Task instructions
Below are records to reproduce in full; copy them exactly but keep the pictures out.

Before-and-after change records
_____
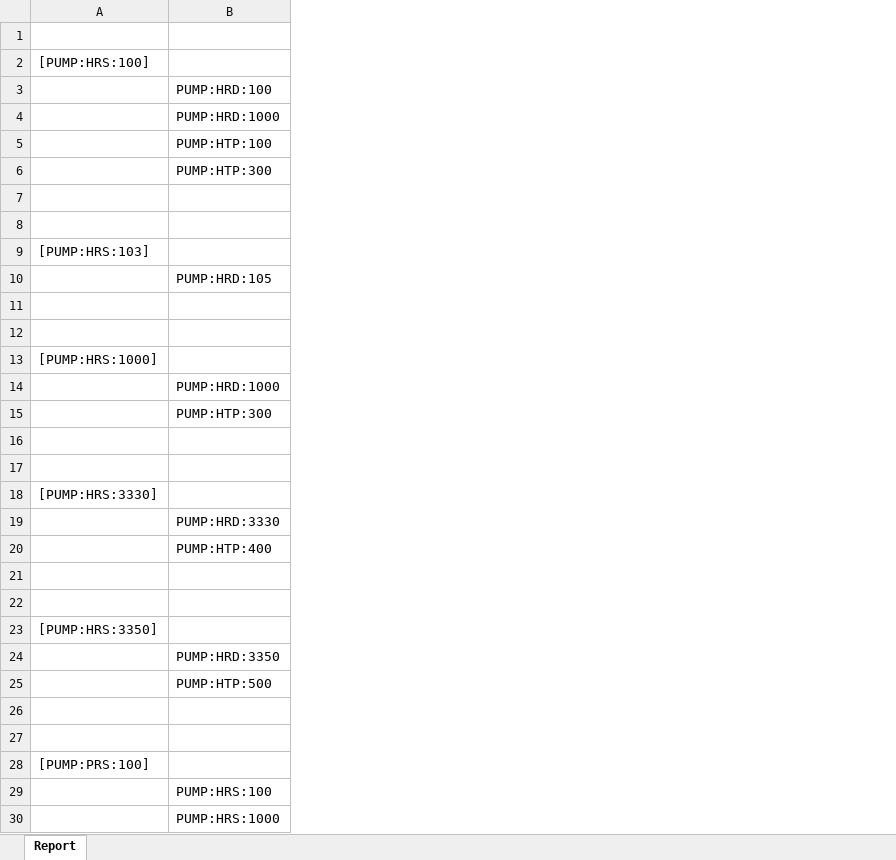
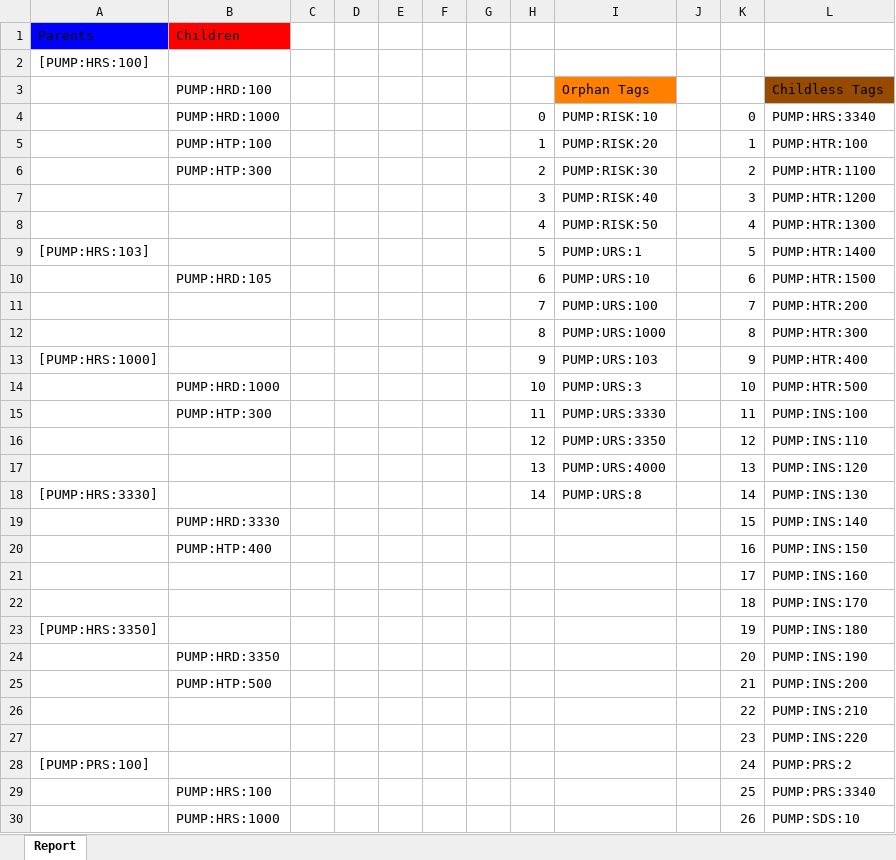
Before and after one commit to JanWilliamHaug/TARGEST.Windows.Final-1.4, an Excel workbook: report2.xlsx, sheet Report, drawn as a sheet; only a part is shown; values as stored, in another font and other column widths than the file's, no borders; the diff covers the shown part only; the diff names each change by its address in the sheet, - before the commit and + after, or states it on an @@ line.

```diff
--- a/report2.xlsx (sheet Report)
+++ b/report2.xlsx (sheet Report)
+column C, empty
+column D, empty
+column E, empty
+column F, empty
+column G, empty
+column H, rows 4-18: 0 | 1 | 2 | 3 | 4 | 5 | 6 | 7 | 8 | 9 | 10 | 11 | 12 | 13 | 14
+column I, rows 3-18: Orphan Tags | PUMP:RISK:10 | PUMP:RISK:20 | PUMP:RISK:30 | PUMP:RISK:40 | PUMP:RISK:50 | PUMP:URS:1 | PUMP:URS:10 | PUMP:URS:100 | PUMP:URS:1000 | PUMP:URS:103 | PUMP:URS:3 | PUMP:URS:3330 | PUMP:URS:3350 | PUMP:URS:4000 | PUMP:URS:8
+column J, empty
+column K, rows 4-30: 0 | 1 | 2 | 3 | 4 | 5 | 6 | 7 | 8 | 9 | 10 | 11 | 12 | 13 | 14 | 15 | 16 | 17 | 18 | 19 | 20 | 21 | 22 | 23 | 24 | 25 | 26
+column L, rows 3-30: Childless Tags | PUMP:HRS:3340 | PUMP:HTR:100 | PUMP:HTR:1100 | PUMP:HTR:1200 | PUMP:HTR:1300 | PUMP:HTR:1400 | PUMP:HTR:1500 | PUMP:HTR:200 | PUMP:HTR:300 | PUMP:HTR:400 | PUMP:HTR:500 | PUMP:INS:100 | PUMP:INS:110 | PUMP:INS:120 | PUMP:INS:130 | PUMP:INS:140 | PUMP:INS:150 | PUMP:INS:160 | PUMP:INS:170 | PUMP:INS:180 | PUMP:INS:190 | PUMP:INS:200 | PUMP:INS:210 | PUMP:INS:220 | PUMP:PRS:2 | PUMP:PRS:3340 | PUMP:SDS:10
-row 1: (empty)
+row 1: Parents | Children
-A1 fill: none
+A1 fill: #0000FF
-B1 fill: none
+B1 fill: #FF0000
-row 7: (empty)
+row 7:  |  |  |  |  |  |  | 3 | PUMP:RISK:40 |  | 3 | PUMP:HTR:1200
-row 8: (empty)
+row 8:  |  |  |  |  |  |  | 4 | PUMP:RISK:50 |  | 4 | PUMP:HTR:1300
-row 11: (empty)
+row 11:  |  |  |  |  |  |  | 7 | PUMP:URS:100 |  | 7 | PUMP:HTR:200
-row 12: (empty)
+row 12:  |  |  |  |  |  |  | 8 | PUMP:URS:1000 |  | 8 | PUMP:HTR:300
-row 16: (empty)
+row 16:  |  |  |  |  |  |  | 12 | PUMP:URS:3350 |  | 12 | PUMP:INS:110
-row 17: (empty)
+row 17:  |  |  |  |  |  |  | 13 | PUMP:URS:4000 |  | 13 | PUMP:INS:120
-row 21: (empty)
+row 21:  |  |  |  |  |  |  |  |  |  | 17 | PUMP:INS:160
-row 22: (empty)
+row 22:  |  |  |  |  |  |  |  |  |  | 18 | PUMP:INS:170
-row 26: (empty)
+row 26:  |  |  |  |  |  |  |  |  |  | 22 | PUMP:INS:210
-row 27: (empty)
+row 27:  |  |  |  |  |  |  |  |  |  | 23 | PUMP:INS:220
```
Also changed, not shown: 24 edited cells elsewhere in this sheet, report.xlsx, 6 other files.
_____
Answer box
Before and after one commit to JanWilliamHaug/TARGEST.Windows.Final-1.4, an Excel workbook: report2.xlsx, sheet Report, drawn as a sheet; only a part is shown; values as stored, in another font and other column widths than the file's, no borders; the diff covers the shown part only; the diff names each change by its address in the sheet, - before the commit and + after, or states it on an @@ line.

```diff
--- a/report2.xlsx (sheet Report)
+++ b/report2.xlsx (sheet Report)
+column C, empty
+column D, empty
+column E, empty
+column F, empty
+column G, empty
+column H, rows 4-18: 0 | 1 | 2 | 3 | 4 | 5 | 6 | 7 | 8 | 9 | 10 | 11 | 12 | 13 | 14
+column I, rows 3-18: Orphan Tags | PUMP:RISK:10 | PUMP:RISK:20 | PUMP:RISK:30 | PUMP:RISK:40 | PUMP:RISK:50 | PUMP:URS:1 | PUMP:URS:10 | PUMP:URS:100 | PUMP:URS:1000 | PUMP:URS:103 | PUMP:URS:3 | PUMP:URS:3330 | PUMP:URS:3350 | PUMP:URS:4000 | PUMP:URS:8
+column J, empty
+column K, rows 4-30: 0 | 1 | 2 | 3 | 4 | 5 | 6 | 7 | 8 | 9 | 10 | 11 | 12 | 13 | 14 | 15 | 16 | 17 | 18 | 19 | 20 | 21 | 22 | 23 | 24 | 25 | 26
+column L, rows 3-30: Childless Tags | PUMP:HRS:3340 | PUMP:HTR:100 | PUMP:HTR:1100 | PUMP:HTR:1200 | PUMP:HTR:1300 | PUMP:HTR:1400 | PUMP:HTR:1500 | PUMP:HTR:200 | PUMP:HTR:300 | PUMP:HTR:400 | PUMP:HTR:500 | PUMP:INS:100 | PUMP:INS:110 | PUMP:INS:120 | PUMP:INS:130 | PUMP:INS:140 | PUMP:INS:150 | PUMP:INS:160 | PUMP:INS:170 | PUMP:INS:180 | PUMP:INS:190 | PUMP:INS:200 | PUMP:INS:210 | PUMP:INS:220 | PUMP:PRS:2 | PUMP:PRS:3340 | PUMP:SDS:10
-row 1: (empty)
+row 1: Parents | Children
-A1 fill: none
+A1 fill: #0000FF
-B1 fill: none
+B1 fill: #FF0000
-row 7: (empty)
+row 7:  |  |  |  |  |  |  | 3 | PUMP:RISK:40 |  | 3 | PUMP:HTR:1200
-row 8: (empty)
+row 8:  |  |  |  |  |  |  | 4 | PUMP:RISK:50 |  | 4 | PUMP:HTR:1300
-row 11: (empty)
+row 11:  |  |  |  |  |  |  | 7 | PUMP:URS:100 |  | 7 | PUMP:HTR:200
-row 12: (empty)
+row 12:  |  |  |  |  |  |  | 8 | PUMP:URS:1000 |  | 8 | PUMP:HTR:300
-row 16: (empty)
+row 16:  |  |  |  |  |  |  | 12 | PUMP:URS:3350 |  | 12 | PUMP:INS:110
-row 17: (empty)
+row 17:  |  |  |  |  |  |  | 13 | PUMP:URS:4000 |  | 13 | PUMP:INS:120
-row 21: (empty)
+row 21:  |  |  |  |  |  |  |  |  |  | 17 | PUMP:INS:160
-row 22: (empty)
+row 22:  |  |  |  |  |  |  |  |  |  | 18 | PUMP:INS:170
-row 26: (empty)
+row 26:  |  |  |  |  |  |  |  |  |  | 22 | PUMP:INS:210
-row 27: (empty)
+row 27:  |  |  |  |  |  |  |  |  |  | 23 | PUMP:INS:220
```
Also changed, not shown: 24 edited cells elsewhere in this sheet, report.xlsx, 6 other files.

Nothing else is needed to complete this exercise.